++++ Record set ++++
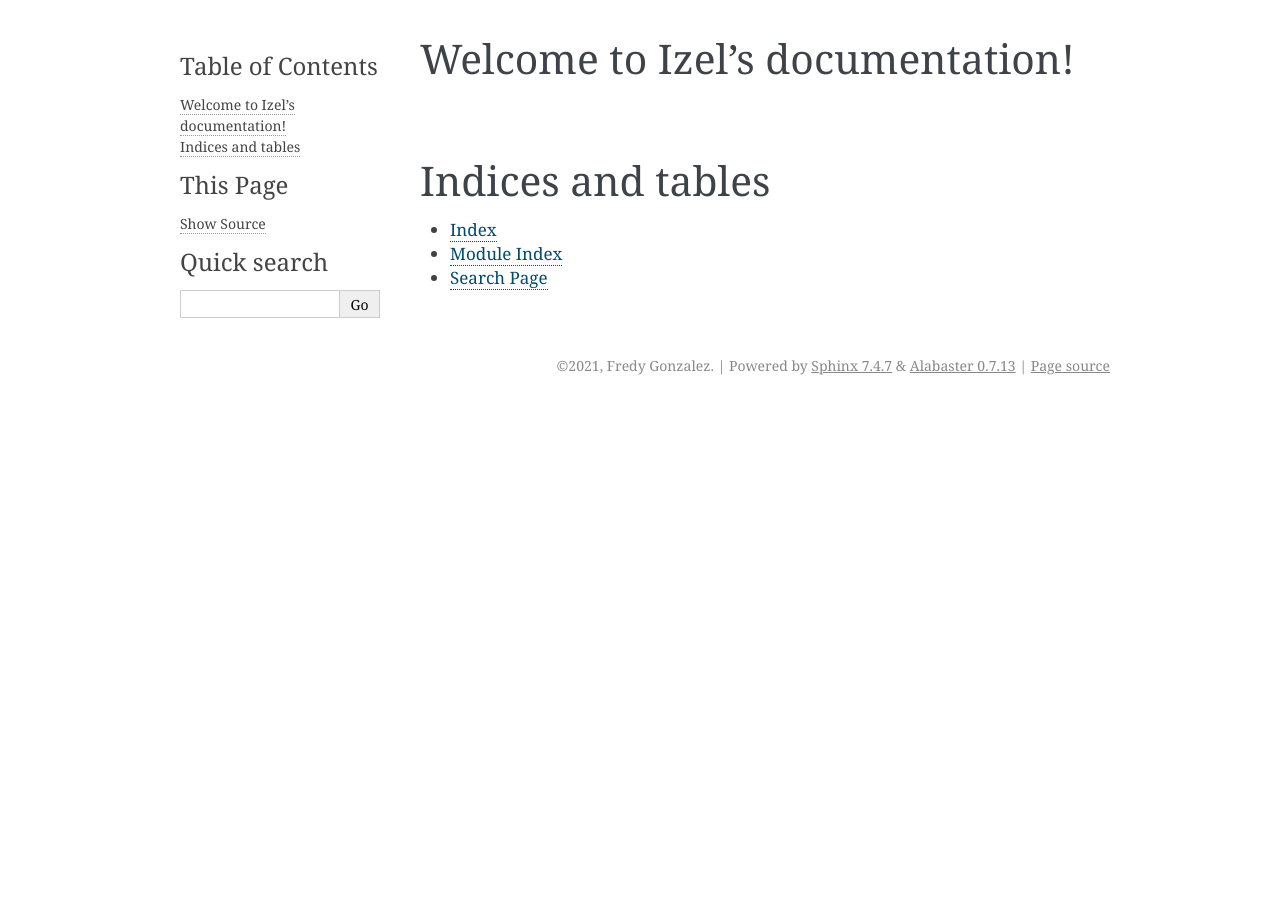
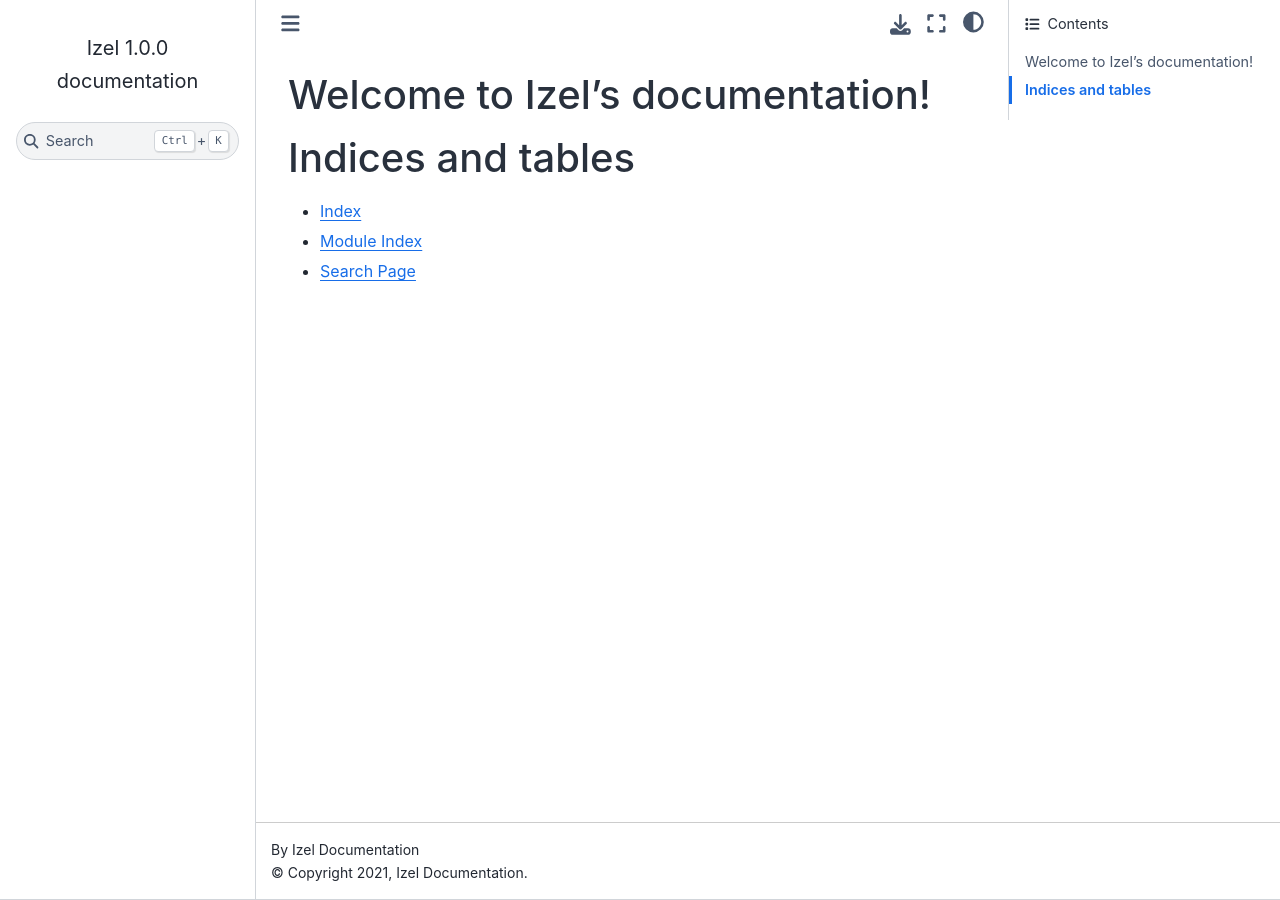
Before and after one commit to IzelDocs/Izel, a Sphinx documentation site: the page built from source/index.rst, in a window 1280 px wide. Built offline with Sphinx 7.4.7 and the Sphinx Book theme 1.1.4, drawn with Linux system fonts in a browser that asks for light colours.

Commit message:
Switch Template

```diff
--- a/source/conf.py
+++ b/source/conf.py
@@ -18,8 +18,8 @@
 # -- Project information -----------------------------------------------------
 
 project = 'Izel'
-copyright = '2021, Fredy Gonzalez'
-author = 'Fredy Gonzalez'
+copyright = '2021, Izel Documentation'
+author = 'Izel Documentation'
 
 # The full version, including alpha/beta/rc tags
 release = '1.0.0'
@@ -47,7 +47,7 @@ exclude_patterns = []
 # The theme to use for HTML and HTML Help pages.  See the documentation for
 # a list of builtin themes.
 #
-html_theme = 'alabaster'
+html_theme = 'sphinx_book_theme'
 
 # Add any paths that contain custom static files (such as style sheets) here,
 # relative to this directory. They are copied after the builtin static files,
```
++++
++++ Record set ++++
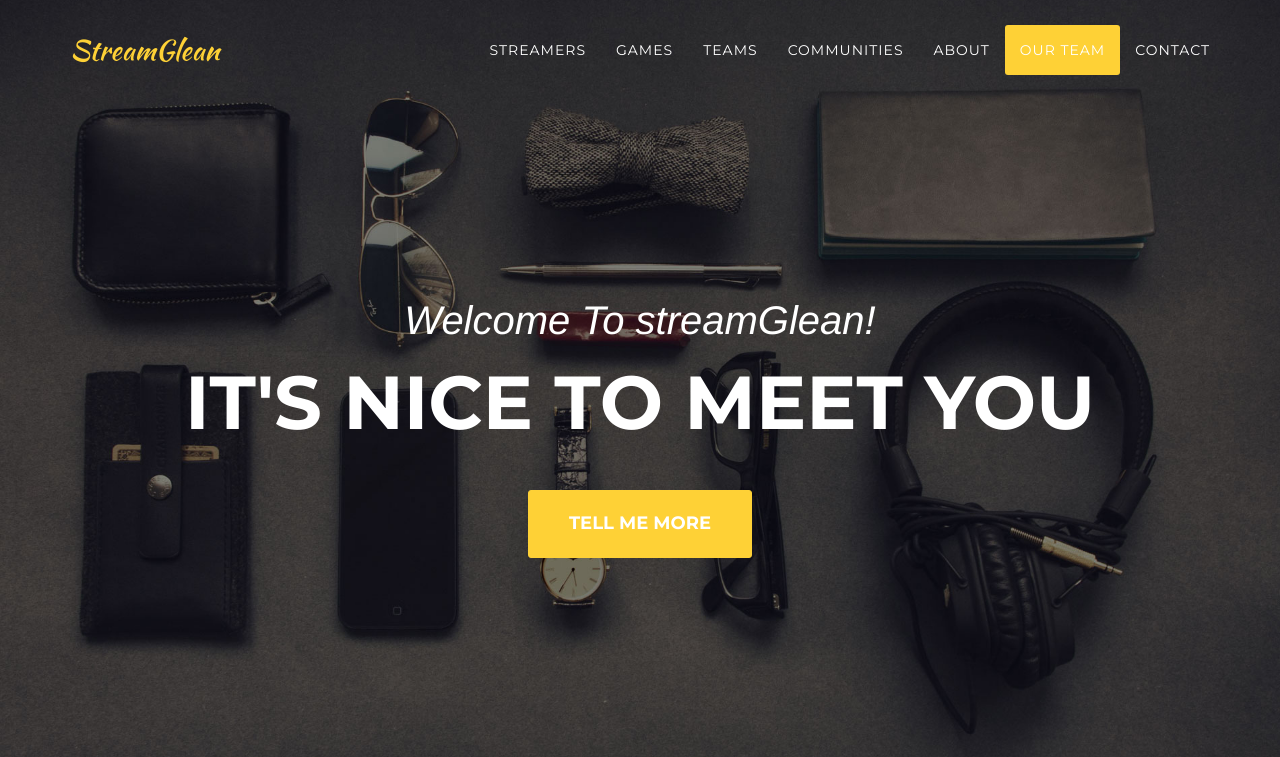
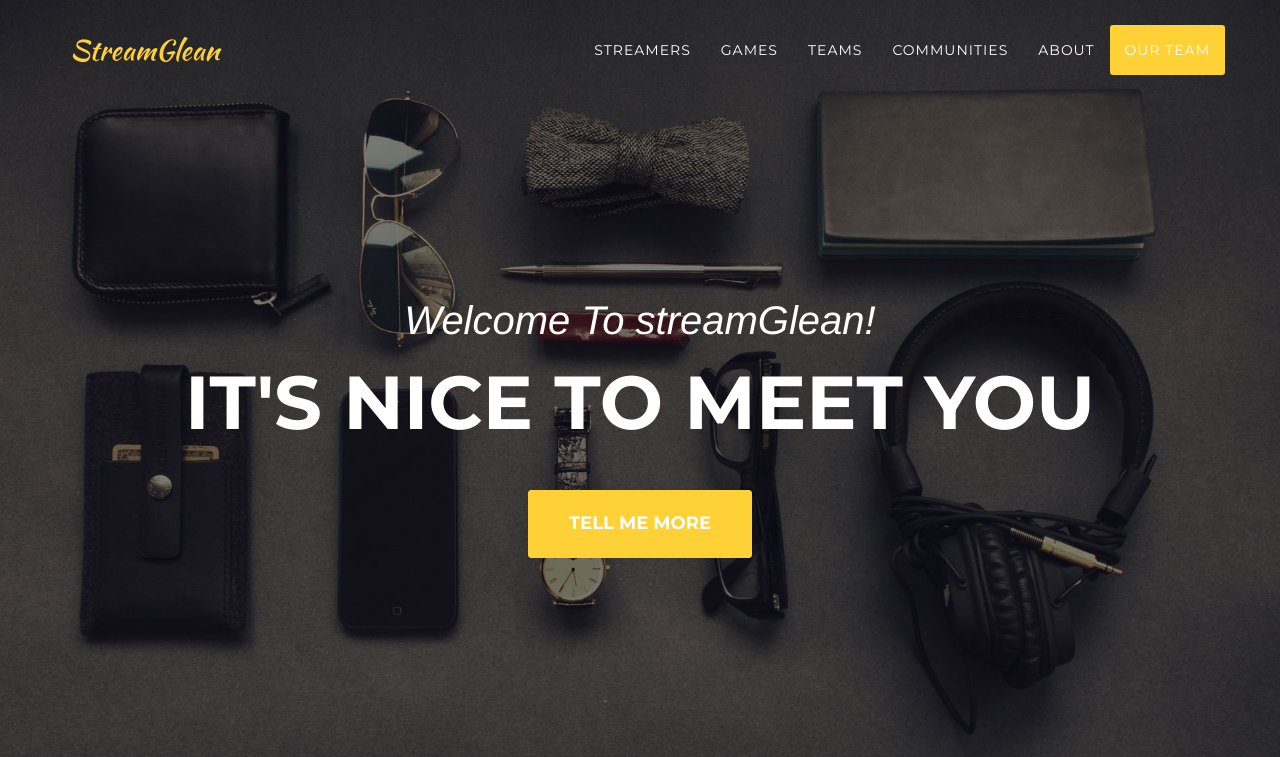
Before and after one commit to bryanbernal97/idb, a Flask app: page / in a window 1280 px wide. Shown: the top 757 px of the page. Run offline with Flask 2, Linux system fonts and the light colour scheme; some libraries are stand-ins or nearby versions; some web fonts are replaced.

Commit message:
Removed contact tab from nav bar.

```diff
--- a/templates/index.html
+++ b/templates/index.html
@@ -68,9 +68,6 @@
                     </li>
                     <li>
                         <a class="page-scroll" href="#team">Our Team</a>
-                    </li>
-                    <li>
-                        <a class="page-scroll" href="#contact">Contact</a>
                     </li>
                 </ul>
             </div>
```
++++
**Goal of the exercise**
Using the records, report how many lines contain the word "class", adding no other text.

**Output**
2